The constitutional reform would be the largest since the Italian Republic was formed following a referendum in 1946, and is comprised of several planks.
Firstly, Renzi wants to reduce the power of the Senate, Italy's upper house of parliament, which currently enjoys the same power to change and approve legislation as the lower house. As a result, legislation has to be approved by both houses of parliament in the same form, which makes it difficult for the government to receive majority backing for legislative projects.
Under Renzi's plan the number of senators would be reduced from 315 to 100, they would represent Italian regions and take on a consultative role, instead of mirroring the powers of the 630 deputies of Italy's lower house. Senators would also be deprived of the right to pass a vote of no confidence in the government.
Renzi also proposes to reform Italy's provincial governments. Provinces will be removed from the constitution and since senators will represent the Italian regions, they could be abolished altogether.
The Prime Minister wants to abolish the National Council for Economics and Labor (CNEL), an assembly of experts who advise the Italian government, Parliament and the regions, a step which he says will save €20 million.
Another part of the reform package concerns petitions. Current Italian law states that 50,000 petitions are required in order to propose legislation, but the Italian parliament is not obliged to discuss the proposal. Renzi's reform pledges that parliament has to consider any petition which gets more than 150,000 votes.
Ettore Greco, director of the Istituto Affari Internazionali (IAI) in Rome told Gazeta.ru that Renzi is hoping for victory that will give him momentum to carry out further reforms.
"Premier Renzi is hoping that the impulse which he receives if voters say 'yes' in the referendum will give him the possibility to renew reform, the implementation of which has slowed significantly in recent years."
"A large part of the electorate doesn't see an alternative to Renzi's plans, because of fears that his defeat in the referendum could cause a long period of political instability, not least because the opposition is weak and fragmented," Greco said.
Opponents to the reform argue that it reduces crucial checks and balances in Italy's political system. The anti-establishment Five Star Movement, which has called for a referendum on the Euro single currency, has become the largest opposition party in Italy.
Five Star Movement leader Beppe Grillo has called on followers to oppose the reform, and if Renzi loses it is likely that Italy will hold a general election next summer, in which a Five Star victory is a real possibility.

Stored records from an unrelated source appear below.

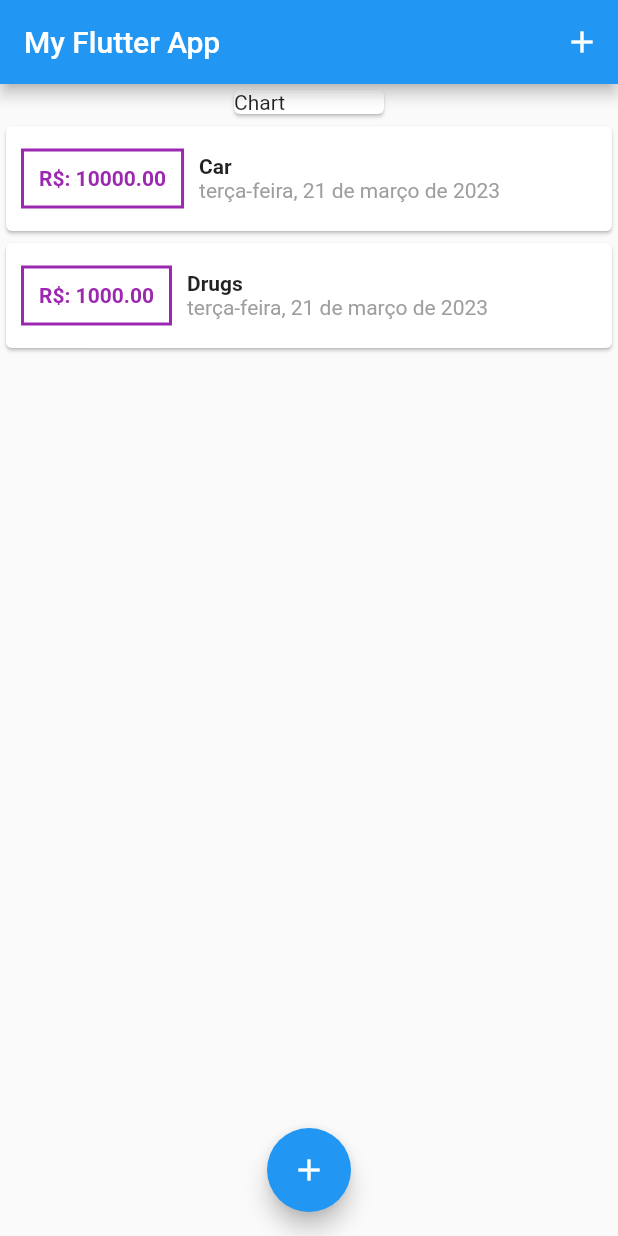
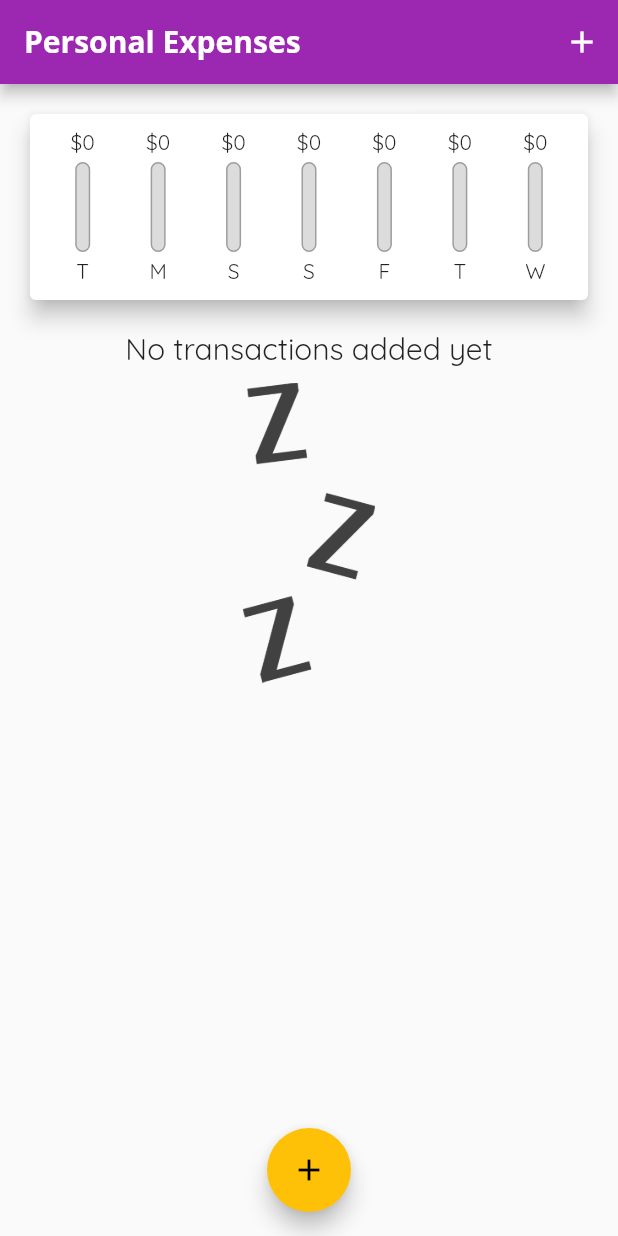
Before and after one commit to GBRRIBEIRO/flutterExpensesTracker, a Flutter app: the screen it shows after launch, on a phone screen of 412 x 824 dp. Run offline on Flutter 3.47's test engine with Material 2 defaults, Android fonts, the phone set to English and light mode, and no system bars.

Commit message:
added chart

```diff
--- a/lib/main.dart
+++ b/lib/main.dart
@@ -7,6 +7,7 @@ import 'package:personal_expenses/widgets/new_transaction.dart';
 import 'package:personal_expenses/widgets/transactions_list.dart';
 
 import './models/transaction.dart';
+import 'widgets/chart.dart';
 
 void main() {
   runApp(MyApp());
@@ -16,10 +17,19 @@ class MyApp extends StatelessWidget {
   @override
   Widget build(BuildContext context) {
     return MaterialApp(
-      title: 'Flutter Demo',
+      title: 'Personal Expenses',
       theme: ThemeData(
-        primarySwatch: Colors.blue,
-      ),
+          primarySwatch: Colors.purple,
+          accentColor: Colors.amber,
+          fontFamily: 'Quicksand',
+          appBarTheme: AppBarTheme(
+            textTheme: ThemeData.light().textTheme.copyWith(
+                    titleLarge: TextStyle(
+                  fontFamily: 'OpenSans',
+                  fontSize: 20,
+                  fontWeight: FontWeight.bold,
+                )),
+          )),
       home: MyHomePage(),
     );
   }
@@ -32,19 +42,30 @@ class MyHomePage extends StatefulWidget {
 
 class _MyHomePageState extends State<MyHomePage> {
   final List<Transaction> _userTransactions = [
-    Transaction(
-      id: '1',
-      title: 'Car',
-      value: 10000,
-      date: DateTime.now(),
-    ),
-    Transaction(
-      id: '2',
-      title: 'Drugs',
-      value: 1000,
-      date: DateTime.now(),
-    )
+    // Transaction(
+    //   id: '1',
+    //   title: 'Car',
+    //   value: 10000,
+    //   date: DateTime.now(),
+    // ),
+    // Transaction(
+    //   id: '2',
+    //   title: 'Drugs',
+    //   value: 1000,
+    //   date: DateTime.now(),
+    // )
   ];
+
+  List<Transaction> get _recentTransactions {
+    //'.where' methof returns a "new list" where the conditions met
+    //It's currently returning a list of the user transactions where the days are after 7 ago
+
+    return _userTransactions.where((tx) {
+      return tx.date.isAfter(DateTime.now().subtract(
+        Duration(days: 7),
+      ));
+    }).toList();
+  }
 
   void _addNewTransaction(String titleTx, double valueTx) {
     final newTx = Transaction(
@@ -71,7 +92,7 @@ class _MyHomePageState extends State<MyHomePage> {
     initializeDateFormatting();
     return Scaffold(
       appBar: AppBar(
-        title: Text('My Flutter App'),
+        title: Text('Personal Expenses'),
         actions: <Widget>[
           IconButton(
             onPressed: () {
@@ -83,12 +104,7 @@ class _MyHomePageState extends State<MyHomePage> {
       ),
       body: SingleChildScrollView(
         child: Column(children: [
-          Card(
-            child: Container(
-              child: Text('Chart'),
-              width: 100,
-            ),
-          ),
+          Chart(_recentTransactions),
           TransactionList(_userTransactions),
         ]),
       ),
--- /dev/null
+++ b/lib/widgets/chart.dart
@@ -0,0 +1,80 @@
+import 'package:flutter/material.dart';
+import 'package:intl/intl.dart';
+import 'package:personal_expenses/models/transaction.dart';
+import 'package:personal_expenses/widgets/chart_bar.dart';
+
+class Chart extends StatelessWidget {
+  final List<Transaction> recentTransactions;
+
+  Chart(this.recentTransactions);
+
+  //Get refers to a getter that is a function that the only reason to exist is to return something
+  //This getter returns a list generated by the List method 'generate' which generates a list with limited length
+  //The generated list is a list of maps that contains a string and an object
+
+  List<Map<String, Object>> get groupedTransactionsValues {
+    return List.generate(7, (index) {
+      //weekDay will contain the last 7 days of the week counting from now ('DateTime.now()')
+      final weekDay = DateTime.now().subtract(
+        Duration(days: index),
+      );
+
+      //totalSum is a variable that will contain the total expenses of a day
+      double totalSum = 0.0;
+
+      //This for loop loops through the recentTransactions list to find the exact same day that is inside of 'weekDay',
+      //take the expenses of that day and put it on the 'totalSum'
+
+      for (var i = 0; i < recentTransactions.length; i++) {
+        if (recentTransactions[i].date.day == weekDay.day &&
+            recentTransactions[i].date.month == weekDay.month &&
+            recentTransactions[i].date.year == weekDay.year) {
+          totalSum += recentTransactions[i].value;
+        }
+      }
+      //Returns the Map<String,Object>>
+      return {
+        //substring syntax = ('start letter', 'finishing letter')
+        'day': DateFormat.E().format(weekDay).substring(0, 1),
+        'amount': totalSum
+      };
+    });
+  }
+
+  double get totalSpending {
+    //Fold changes a list to another type
+    //Calculates the total spending of the week
+    //The syntax is, ('inicial value', ('total','item of the list'))
+
+    return groupedTransactionsValues.fold(0.0, (sum, item) {
+      return sum + (item['amount'] as double);
+    });
+  }
+
+  @override
+  Widget build(BuildContext context) {
+    return Card(
+      elevation: 6,
+      margin: EdgeInsets.all(20),
+      child: Padding(
+        padding: EdgeInsets.all(10),
+        child: Row(
+            mainAxisAlignment: MainAxisAlignment.spaceAround,
+            children: <Widget>[
+              ...groupedTransactionsValues.map((tx) {
+                return Flexible(
+                  //Make the child use the avaliable space
+                  fit: FlexFit.tight,
+                  child: ChartBar(
+                      tx['day'].toString(),
+                      (tx['amount'] as double),
+                      totalSpending == 0.0
+                          ? 0.0
+                          : (tx['amount'] as double) / totalSpending),
+                );
+              })
+            ]),
+      ),
+    );
+  }
+}
--- /dev/null
+++ b/lib/widgets/chart_bar.dart
@@ -0,0 +1,54 @@
+import 'package:flutter/material.dart';
+
+class ChartBar extends StatelessWidget {
+  final String label;
+  final double spendingAmount;
+  final double spendingPorcentageOfTotal;
+
+  ChartBar(this.label, this.spendingAmount, this.spendingPorcentageOfTotal);
+
+  @override
+  Widget build(BuildContext context) {
+    return Column(
+      children: [
+        //FittedBox makes things shrink
+        FittedBox(
+          child: Text('\$${spendingAmount.toStringAsFixed(0)}'),
+        ),
+        SizedBox(
+          height: 4,
+        ),
+        Container(
+          height: 60,
+          width: 10,
+          child: Stack(
+            children: [
+              Container(
+                decoration: BoxDecoration(
+                  border: Border.all(
+                    color: Colors.grey,
+                    width: 1,
+                  ),
+                  color: Color.fromRGBO(220, 220, 220, 1),
+                  borderRadius: BorderRadius.circular(10),
+                ),
+              ),
+              FractionallySizedBox(
+                heightFactor: spendingPorcentageOfTotal,
+                child: Container(
+                    decoration: BoxDecoration(
+                  color: Theme.of(context).primaryColor,
+                  borderRadius: BorderRadius.circular(10),
+                )),
+              )
+            ],
+          ),
+        ),
+        SizedBox(
+          height: 4,
+        ),
+        Text(label),
+      ],
+    );
+  }
+}
--- a/lib/widgets/new_transaction.dart
+++ b/lib/widgets/new_transaction.dart
@@ -50,7 +50,9 @@ class _NewTransactionState extends State<NewTransaction> {
             onPressed: submitData,
             child: Text(
               'Add Transaction',
-              style: TextStyle(color: Colors.purple),
+              style: TextStyle(
+                color: Theme.of(context).primaryColor,
+              ),
             ),
           )
         ]),
--- a/lib/widgets/transactions_list.dart
+++ b/lib/widgets/transactions_list.dart
@@ -14,7 +14,26 @@ class TransactionList extends StatelessWidget {
   Widget build(BuildContext context) {
     return Container(
         height: 300,
-        child: ListView.builder(
+        child: _userTransactions.isEmpty
+            ? Column(
+                children: [
+                  Text(
+                    'No transactions added yet',
+                    style: Theme.of(context).textTheme.titleLarge,
+                  ),
+                  SizedBox(
+                    height: 10,
+                  ),
+                  Container(
+                    height: 200,
+                    child: Image.asset(
+                      'assets/images/waiting.png',
+                      fit: BoxFit.cover,
+                    ),
+                  )
+                ],
+              )
+            : ListView.builder(
                 itemBuilder: (ctx, index) {
                   return Card(
                       child: Row(
@@ -23,15 +42,16 @@ class TransactionList extends StatelessWidget {
                         child: Text(
                           "R\$: ${_userTransactions[index].value.toStringAsFixed(2)}",
                           style: TextStyle(
-                      color: Colors.purple,
+                            color: Theme.of(context).primaryColor,
                             fontWeight: FontWeight.bold,
                           ),
                         ),
-                  margin: EdgeInsets.symmetric(vertical: 15, horizontal: 10),
+                        margin:
+                            EdgeInsets.symmetric(vertical: 15, horizontal: 10),
                         padding: EdgeInsets.all(10),
                         decoration: BoxDecoration(
                             border: Border.all(
-                    color: Colors.purple,
+                          color: Theme.of(context).primaryColor,
                           width: 2,
                         )),
                       ),
@@ -39,9 +59,7 @@ class TransactionList extends StatelessWidget {
                         children: [
                           Text(
                             _userTransactions[index].title,
-                      style: TextStyle(
-                        fontWeight: FontWeight.bold,
-                      ),
+                            style: Theme.of(context).textTheme.titleLarge,
                           ),
                           Text(
                             DateFormat.yMMMMEEEEd('pt_BR')
```
Also changed, not shown: pubspec.yaml (+13 -6 lines), assets/fonts/OpenSans-Bold.ttf (added), assets/fonts/OpenSans-Regular.ttf (added), assets/fonts/Quicksand-Bold.ttf (added), assets/fonts/Quicksand-Light.ttf (added), assets/fonts/Quicksand-Medium.ttf (added), assets/fonts/Quicksand-Regular.ttf (added), assets/images/waiting.png (added). Lines whose indentation alone changed are shown as unchanged.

According to a poll conducted November 17 by Lorien, the Five Star Movement has even more popular support than Renzi's center-left Democratic Party.
Opinion polling is banned in Italy for two days before an election, but recent polls have shown that many Italians remained undecided.
According to a poll of 1,000 respondents conducted by the Agora-RAI3 television program on November 16, 62 percent of Italians are planning to vote in the referendum, 27 percent aren't taking part and 11 percent still hadn't decided.
Of those who intend to vote, 37 percent said they were voting in favor of the reform, and 42 percent said they were voting against.
A poll carried out for the newspaper La Repubblica November 14-16 found 41 percent reject the reform, 37 percent are in favor and 25 percent still undecided.
A poll by Corriere della Sera over the same period found 45 percent against the reform, and 55 percent reject it.
Renzi himself has promised to leave office if he doesn't get the vote he wants, calling the reform a "matter of principle."
"If I lost, I'm not just going home, I'm leaving politics altogether," Renzi told Rai News.
"I am not prepared to turn the referendum into a plebiscite about faith (in my government), but for me this is a matter of principle."